Frequently Asked Questions

Are Chiropractic adjustments safe?

Yes. Well respected studies (The Manga Report, The Agency on Health Care Policy and Research Study, and The New Zealand Commission Report) found that chiropractic adjustments are “remarkably safe” and extremely effective. “Our reading of the literature suggests that chiropractic manipulation is safer than medical management of low back pain.”

Will adjustments make my spine too loose?

No. Only spinal joints that are locked or too tight receive adjustments. This allows weakened muscles and ligaments to stabilize and heal.

What if chiropractic treatment doesn’t work?

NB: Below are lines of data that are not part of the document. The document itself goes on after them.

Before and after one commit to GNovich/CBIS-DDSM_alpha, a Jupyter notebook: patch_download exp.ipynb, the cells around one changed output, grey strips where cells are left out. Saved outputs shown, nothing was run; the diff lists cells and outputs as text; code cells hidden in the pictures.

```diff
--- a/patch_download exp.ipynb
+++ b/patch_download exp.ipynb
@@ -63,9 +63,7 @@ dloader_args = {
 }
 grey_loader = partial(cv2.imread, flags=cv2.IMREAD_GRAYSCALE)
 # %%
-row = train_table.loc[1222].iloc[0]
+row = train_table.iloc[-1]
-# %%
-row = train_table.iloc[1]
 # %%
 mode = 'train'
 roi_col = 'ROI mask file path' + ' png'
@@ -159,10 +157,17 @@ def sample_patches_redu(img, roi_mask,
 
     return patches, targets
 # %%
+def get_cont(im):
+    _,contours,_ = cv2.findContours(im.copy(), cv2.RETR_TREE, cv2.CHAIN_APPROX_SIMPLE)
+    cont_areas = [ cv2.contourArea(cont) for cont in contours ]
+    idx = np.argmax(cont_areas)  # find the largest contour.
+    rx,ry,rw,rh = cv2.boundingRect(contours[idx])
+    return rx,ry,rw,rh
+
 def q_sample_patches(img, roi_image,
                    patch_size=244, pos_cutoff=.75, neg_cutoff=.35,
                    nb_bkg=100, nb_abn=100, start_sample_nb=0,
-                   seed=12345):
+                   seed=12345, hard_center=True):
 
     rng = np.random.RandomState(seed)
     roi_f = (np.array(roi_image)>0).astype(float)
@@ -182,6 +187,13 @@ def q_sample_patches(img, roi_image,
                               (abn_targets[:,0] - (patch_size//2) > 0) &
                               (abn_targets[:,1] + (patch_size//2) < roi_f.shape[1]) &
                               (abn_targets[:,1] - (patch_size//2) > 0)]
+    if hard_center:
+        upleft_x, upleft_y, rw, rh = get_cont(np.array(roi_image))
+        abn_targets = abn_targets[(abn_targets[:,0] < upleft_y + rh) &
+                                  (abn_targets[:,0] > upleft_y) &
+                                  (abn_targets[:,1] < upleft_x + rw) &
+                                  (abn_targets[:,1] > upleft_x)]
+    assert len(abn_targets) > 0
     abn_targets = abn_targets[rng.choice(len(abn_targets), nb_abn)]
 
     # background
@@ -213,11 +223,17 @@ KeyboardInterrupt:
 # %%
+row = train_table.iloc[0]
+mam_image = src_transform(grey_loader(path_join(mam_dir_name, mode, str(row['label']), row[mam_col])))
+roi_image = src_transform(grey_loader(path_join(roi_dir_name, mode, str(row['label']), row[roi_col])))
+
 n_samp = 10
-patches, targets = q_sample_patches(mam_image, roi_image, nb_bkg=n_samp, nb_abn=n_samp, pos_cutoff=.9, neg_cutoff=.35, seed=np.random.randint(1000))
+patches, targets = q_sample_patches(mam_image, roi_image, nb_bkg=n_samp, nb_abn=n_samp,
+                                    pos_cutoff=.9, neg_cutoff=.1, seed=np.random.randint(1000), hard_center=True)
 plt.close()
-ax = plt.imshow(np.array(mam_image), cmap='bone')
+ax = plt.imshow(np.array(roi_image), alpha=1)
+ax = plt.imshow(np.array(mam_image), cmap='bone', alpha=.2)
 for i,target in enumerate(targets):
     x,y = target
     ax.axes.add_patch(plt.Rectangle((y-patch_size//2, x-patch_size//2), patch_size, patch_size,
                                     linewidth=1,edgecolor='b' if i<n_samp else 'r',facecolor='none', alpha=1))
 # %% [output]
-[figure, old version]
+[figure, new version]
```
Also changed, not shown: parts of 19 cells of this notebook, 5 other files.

If we are unable to find and correct the cause of your particular health problem, we will refer you to other specialists who may be able to help. Your health is our primary goal.

Why don’t medical doctors and chiropractors get along?

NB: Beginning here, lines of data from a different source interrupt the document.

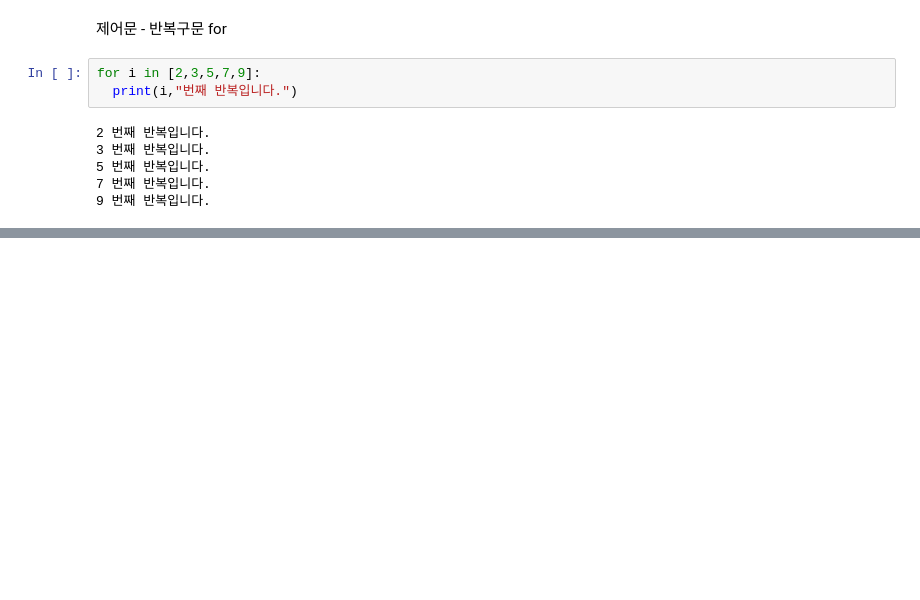
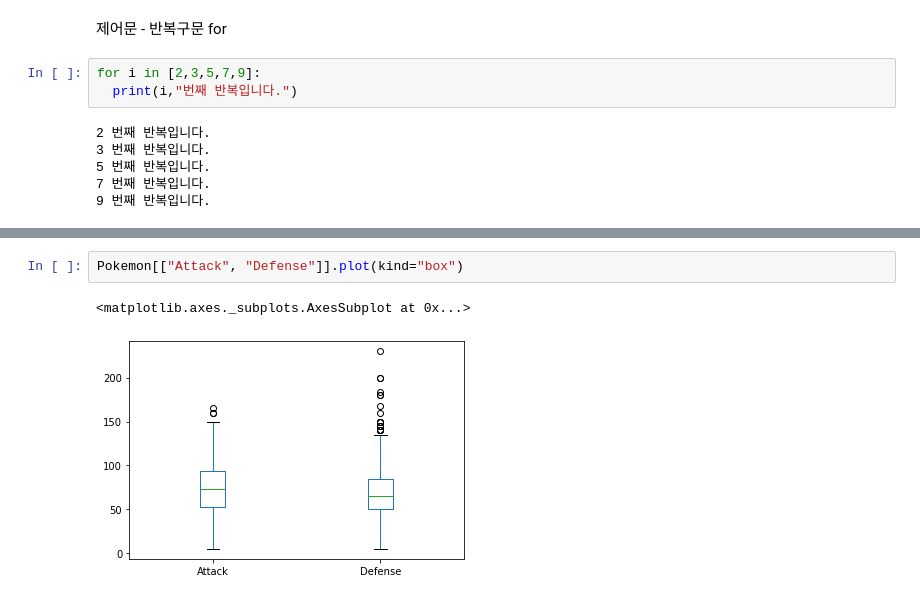
Before and after one commit to byunmj24/MyStudy, a Jupyter notebook: 1031_PythonSyntax.ipynb, the cells around one changed output, grey strips where cells are left out. Drawn from its saved outputs; the diff is of its cells as text; blank space fills up the shorter version.

```diff
--- a/1031_PythonSyntax.ipynb
+++ b/1031_PythonSyntax.ipynb
@@ -450,0 +650,5 @@ for i in [2,3,5,7,9]:
+# %%
+Pokemon[["Attack", "Defense"]].plot(kind="box")
+# %% [output]
+<matplotlib.axes._subplots.AxesSubplot at 0x...>
+[figure, added]
```
Also changed, not shown: parts of 25 cells of this notebook.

That has changed. Years of prejudice and bias have given way to reliable research showing the benefits of chiropractic care (see above “Are chiropractic adjustments safe?”). Attitudes and beliefs are slow to change. However, as the public demands alternatives to drugs and surgery, more and more medical doctors are referring their patients for chiropractic treatment.

Is it true that if you go to a chiropractor once, you have to go for the rest of your life?

If you go to a dentist once, do you have to go for the rest of your life? It is obviously up to the patient. After patients get the relief they want, many choose to continue with some type of periodic care. These patients show up for their appointments feeling fine. Follow up visits help support the final stages of healing and help detect and resolve new problems before they become serious. Some may view this as dependence; we view it as good maintenance. If you had only one car for your entire life…Our job is to offer the very best care and your job is to decide how much of it you want.

How long until I feel better?

Some patients experience almost instant relief. Others experience a more gradual return to full function over weeks or months. Many factors can affect the healing process including how long the patient has had the problem, nutritional status, constitutional health, lifestyle, family history, age etc. Within a short period of time, most patients feel enough improvement to fully carry out their chiropractor’s recommendations.

Can patients with osteoporosis or arthritis get chiropractic care?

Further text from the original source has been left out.